When I was…

at conferences

I became the confident
public speaker.

When I was…

visiting old friends

I was the same old
“Ro” once more.

When I was…

the tourist,

I became the naive
questioner, asking

why some, and only some
American football players

looked like they were
ready to serve wine

(those white towels
tucked in their pants).

When I was…

with my best friend’s son

I was the doting

When I was…

with new acquaintances

I became the attentive,
listening ear.

But now I’m back…

and I have to be admin:

join the groupthink
of committee meetings.

I roll my eyes…

for a part of me

wants to be
Courtney Love!

The Acknowledgement

20131019-215941.jpg[map of the 853rd engineer’s station and activities in India]

His opening remark:
“My brother said
New Zealand girls
are more attractive
than Australians”

I’m not sure how
I’m meant to respond,
but he moves on quickly
to the question he
really needs to ask:
“Have you ever
been to India?”

He’s Denver born,
Chico residing,
and some ninety
years old.

I reply positively in
the negative, and one
night reveals a lifetime:

WWII choice –
Air Force not offered,
so Army or Navy.
Army – negative –
foxhole digging,
so, Navy?

“But, I’m a small guy,
I couldn’t risk
being put on a
Army it was..

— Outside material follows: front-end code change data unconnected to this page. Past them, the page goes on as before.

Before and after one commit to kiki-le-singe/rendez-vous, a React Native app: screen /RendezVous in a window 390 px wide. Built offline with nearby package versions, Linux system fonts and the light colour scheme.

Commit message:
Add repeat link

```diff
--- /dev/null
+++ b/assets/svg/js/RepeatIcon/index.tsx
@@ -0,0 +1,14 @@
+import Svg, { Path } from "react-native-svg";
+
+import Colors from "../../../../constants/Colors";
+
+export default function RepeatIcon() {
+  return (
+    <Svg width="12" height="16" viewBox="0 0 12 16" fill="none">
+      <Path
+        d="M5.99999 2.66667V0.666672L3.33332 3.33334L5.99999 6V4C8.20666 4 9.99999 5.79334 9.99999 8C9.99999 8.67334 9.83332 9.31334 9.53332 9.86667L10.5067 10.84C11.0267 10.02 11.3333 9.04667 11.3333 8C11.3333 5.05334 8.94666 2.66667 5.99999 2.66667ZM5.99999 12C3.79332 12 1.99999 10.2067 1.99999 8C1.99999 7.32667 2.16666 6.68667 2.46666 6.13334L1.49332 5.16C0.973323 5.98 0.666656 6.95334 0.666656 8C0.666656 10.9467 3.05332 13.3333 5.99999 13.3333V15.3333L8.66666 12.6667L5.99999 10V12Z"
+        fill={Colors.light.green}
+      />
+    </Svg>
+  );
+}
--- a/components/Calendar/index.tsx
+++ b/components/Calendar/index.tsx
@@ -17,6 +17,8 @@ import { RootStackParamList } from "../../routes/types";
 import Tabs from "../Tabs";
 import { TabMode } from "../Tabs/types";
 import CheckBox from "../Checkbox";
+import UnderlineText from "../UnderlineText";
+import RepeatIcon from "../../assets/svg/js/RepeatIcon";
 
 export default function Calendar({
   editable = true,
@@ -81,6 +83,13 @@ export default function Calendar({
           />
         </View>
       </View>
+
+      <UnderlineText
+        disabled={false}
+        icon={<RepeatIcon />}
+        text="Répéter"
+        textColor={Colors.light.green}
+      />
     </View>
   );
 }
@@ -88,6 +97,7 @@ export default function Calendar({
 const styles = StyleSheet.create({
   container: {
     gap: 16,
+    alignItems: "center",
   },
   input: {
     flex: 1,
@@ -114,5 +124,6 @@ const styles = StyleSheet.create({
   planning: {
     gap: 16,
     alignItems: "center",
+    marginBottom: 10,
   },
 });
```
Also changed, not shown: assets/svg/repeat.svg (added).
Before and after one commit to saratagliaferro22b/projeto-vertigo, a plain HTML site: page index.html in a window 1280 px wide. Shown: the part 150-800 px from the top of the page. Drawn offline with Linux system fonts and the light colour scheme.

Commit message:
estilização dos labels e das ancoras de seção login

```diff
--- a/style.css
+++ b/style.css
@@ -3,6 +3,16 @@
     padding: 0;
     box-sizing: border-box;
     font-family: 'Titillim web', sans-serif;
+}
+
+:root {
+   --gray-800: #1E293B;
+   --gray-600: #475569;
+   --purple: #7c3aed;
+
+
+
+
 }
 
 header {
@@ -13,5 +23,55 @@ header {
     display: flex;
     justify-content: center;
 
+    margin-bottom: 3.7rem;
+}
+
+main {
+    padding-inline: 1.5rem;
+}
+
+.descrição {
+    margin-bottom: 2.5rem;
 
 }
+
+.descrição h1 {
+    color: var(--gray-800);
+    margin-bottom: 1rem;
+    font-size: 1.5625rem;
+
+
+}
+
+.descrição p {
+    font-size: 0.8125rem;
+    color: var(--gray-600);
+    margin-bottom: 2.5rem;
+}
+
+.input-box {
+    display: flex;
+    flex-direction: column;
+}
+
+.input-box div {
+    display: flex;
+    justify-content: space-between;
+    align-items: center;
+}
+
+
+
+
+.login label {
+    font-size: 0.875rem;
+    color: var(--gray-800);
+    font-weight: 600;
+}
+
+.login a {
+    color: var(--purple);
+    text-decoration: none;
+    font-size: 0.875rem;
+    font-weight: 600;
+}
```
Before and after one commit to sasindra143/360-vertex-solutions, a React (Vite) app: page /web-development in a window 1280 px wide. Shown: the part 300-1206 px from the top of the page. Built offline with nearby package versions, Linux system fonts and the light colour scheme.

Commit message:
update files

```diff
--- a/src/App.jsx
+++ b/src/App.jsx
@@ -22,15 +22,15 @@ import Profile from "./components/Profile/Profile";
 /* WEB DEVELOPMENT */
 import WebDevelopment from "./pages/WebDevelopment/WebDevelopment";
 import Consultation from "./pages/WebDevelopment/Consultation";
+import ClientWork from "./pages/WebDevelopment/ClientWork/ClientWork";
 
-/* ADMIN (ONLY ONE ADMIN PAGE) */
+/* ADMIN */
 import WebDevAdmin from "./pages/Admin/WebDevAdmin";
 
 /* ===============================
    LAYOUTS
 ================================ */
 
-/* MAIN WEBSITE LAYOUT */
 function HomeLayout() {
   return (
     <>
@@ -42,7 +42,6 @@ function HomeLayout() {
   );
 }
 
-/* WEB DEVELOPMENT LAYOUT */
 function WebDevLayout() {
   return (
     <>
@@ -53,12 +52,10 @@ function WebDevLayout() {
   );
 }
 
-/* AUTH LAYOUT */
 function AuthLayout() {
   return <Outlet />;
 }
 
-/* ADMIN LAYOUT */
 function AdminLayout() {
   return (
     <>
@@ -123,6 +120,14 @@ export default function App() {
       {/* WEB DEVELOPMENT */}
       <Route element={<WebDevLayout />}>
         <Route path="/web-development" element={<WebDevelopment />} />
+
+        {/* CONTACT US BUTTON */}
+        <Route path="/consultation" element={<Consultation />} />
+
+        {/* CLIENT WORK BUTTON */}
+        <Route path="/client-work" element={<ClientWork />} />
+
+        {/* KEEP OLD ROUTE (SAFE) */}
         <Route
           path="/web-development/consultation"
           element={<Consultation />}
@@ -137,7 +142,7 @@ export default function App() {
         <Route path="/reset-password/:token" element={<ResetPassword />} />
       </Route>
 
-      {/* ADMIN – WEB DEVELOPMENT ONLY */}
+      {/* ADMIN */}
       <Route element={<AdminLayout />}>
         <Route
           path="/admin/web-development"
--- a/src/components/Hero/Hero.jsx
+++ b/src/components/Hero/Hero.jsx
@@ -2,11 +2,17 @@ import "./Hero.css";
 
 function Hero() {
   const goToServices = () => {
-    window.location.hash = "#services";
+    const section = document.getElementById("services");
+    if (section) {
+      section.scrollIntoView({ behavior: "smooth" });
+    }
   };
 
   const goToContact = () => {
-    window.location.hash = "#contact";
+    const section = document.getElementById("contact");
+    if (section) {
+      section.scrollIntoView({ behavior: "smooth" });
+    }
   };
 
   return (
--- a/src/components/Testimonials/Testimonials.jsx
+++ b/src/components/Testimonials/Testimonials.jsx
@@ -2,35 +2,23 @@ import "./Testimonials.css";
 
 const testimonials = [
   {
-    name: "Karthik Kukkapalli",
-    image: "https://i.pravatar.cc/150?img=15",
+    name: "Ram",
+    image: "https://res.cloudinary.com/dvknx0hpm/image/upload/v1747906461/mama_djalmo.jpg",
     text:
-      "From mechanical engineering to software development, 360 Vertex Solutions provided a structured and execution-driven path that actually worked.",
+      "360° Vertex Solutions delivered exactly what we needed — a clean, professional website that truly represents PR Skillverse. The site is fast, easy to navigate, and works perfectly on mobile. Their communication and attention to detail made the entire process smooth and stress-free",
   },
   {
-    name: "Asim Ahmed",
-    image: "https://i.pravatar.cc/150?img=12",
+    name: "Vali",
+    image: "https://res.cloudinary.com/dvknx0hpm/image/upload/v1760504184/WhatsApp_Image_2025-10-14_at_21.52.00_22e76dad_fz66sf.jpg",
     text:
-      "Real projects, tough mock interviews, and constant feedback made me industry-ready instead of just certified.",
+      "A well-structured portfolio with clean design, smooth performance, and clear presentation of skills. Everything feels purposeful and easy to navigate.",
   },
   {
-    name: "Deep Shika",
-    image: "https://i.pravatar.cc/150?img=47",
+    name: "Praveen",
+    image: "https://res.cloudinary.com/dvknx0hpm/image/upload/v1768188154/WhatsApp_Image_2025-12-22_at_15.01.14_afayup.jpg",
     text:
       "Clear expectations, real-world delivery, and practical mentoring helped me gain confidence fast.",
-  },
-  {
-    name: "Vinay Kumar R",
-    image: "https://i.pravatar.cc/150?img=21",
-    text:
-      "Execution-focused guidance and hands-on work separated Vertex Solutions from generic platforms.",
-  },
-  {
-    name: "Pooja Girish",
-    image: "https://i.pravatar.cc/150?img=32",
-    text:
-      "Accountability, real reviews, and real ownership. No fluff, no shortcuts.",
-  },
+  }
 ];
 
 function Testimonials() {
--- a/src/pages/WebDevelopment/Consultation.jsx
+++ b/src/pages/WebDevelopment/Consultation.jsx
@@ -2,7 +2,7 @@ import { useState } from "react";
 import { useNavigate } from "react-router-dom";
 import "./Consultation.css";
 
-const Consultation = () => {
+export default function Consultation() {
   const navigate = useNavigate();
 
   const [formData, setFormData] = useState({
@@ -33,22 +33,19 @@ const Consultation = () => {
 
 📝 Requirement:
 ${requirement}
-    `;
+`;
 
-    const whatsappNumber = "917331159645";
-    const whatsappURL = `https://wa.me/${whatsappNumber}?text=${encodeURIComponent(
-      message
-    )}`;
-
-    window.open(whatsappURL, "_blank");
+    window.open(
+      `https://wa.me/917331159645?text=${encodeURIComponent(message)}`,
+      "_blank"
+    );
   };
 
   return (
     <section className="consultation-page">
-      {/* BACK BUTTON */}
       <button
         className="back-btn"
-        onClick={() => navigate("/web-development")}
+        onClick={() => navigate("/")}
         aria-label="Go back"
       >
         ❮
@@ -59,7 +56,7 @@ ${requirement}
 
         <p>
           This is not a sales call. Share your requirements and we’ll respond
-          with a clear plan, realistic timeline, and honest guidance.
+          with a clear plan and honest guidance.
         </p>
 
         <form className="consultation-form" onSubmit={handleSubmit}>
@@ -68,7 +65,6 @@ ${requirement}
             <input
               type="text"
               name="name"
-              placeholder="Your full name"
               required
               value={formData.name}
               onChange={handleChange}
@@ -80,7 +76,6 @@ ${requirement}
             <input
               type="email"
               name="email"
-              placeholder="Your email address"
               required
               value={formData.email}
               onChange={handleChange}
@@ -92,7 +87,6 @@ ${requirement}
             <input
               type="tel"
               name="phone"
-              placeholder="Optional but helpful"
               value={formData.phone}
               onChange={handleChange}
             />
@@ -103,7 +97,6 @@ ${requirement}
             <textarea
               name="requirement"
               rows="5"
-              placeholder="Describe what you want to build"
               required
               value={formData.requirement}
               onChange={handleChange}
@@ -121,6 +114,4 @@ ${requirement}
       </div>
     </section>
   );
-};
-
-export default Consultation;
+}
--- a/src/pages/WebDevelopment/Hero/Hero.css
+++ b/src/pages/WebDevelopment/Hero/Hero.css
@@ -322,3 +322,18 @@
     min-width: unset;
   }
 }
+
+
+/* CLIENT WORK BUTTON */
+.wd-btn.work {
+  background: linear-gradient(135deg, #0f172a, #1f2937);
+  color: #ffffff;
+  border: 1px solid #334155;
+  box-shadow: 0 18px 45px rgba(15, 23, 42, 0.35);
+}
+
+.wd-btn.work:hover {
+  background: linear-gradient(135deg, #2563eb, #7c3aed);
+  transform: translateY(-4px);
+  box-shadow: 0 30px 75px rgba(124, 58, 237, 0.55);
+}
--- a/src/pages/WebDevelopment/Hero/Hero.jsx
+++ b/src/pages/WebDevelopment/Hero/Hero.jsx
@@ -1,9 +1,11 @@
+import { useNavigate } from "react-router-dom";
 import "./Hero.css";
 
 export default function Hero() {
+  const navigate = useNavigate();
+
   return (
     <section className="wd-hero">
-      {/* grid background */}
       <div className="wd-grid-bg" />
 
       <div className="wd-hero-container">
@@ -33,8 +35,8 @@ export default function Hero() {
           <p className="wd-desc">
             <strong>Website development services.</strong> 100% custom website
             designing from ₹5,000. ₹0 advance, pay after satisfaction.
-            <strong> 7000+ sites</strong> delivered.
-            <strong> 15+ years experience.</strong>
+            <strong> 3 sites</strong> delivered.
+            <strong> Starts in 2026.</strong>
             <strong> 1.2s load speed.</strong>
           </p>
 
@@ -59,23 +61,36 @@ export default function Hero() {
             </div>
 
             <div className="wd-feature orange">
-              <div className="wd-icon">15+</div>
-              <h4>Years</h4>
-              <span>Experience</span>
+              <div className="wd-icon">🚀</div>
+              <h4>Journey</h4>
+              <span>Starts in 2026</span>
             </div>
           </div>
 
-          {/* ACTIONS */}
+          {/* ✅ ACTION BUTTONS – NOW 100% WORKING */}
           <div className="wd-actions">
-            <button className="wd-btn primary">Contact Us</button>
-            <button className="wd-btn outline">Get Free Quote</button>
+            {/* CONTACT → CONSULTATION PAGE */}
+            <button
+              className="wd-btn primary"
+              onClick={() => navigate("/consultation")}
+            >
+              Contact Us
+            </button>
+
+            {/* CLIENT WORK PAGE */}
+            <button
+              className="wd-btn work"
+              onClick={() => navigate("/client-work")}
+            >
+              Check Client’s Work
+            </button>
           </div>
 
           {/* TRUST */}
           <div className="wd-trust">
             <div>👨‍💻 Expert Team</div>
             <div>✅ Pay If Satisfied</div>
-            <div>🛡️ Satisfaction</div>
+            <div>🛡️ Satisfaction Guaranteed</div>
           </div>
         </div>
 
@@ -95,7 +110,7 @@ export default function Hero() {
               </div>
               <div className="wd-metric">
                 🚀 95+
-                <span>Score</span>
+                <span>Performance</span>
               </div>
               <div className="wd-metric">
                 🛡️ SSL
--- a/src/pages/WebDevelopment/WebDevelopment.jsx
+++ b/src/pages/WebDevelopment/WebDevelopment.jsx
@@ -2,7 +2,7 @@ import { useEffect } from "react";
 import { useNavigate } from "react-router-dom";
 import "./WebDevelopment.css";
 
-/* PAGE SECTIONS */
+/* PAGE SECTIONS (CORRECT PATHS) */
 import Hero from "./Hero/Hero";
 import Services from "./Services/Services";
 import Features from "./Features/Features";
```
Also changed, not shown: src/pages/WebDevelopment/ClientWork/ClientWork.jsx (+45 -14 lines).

Twenty nine days at
sea, then the forty
and eight trains
(40 men or 8 horses)
to Chabua, India,
where the
853rd engineers
built bridges in
Assam valley.

No holiday,
but took day
trips on military
flights to

War ended – he
was late home,
as he’d been a

Total time: 26 months.

All I can do is acknowledge.

Trivial Pursuit


As a bright teenager,
I wondered how adults,
who weren’t
– all that,
knew so many facts
and took so many
trivial pursuit slices.

Fast forward >>>
twenty years >>>

“Which country produces
the most olive oil?”
The eager, over-confident
PhD student expels
quickly, quietly:

I shake my head.

She looks at me
as if I’m mad –
she’s recently visited
and Italy is known
for its Olive oil.

“The question is about
quantity not quality –
we need to say Spain.”

Spain wins us the question.

But I’m left with another:
Why, when I’ve
accumulated all these
trivial facts –
knowledge dust that
clings revealing themselves
in a certain slant of light –
can I not remember
what I did last week?

Off the hook

I woke up this morning with a fishy song in my head:

Throw me back into the river
with the other tiddlers,
there’s no wisdom on land.

Throw me back into the river
with my scales a quiver,
far from the dry, dry sand.

Throw me back into the river
I don’t want to dither –
I won’t waste my lifespan.

Throw me back into the river
there I’ll feel a shiver,
where lovers offer their hand.

Thrown back into the river,
the mighty, mighty river,
I’ve completed my plan.

Thrown back into the river,
the mighty, mighty river
dee dee dee dee dee dee…

(To fade)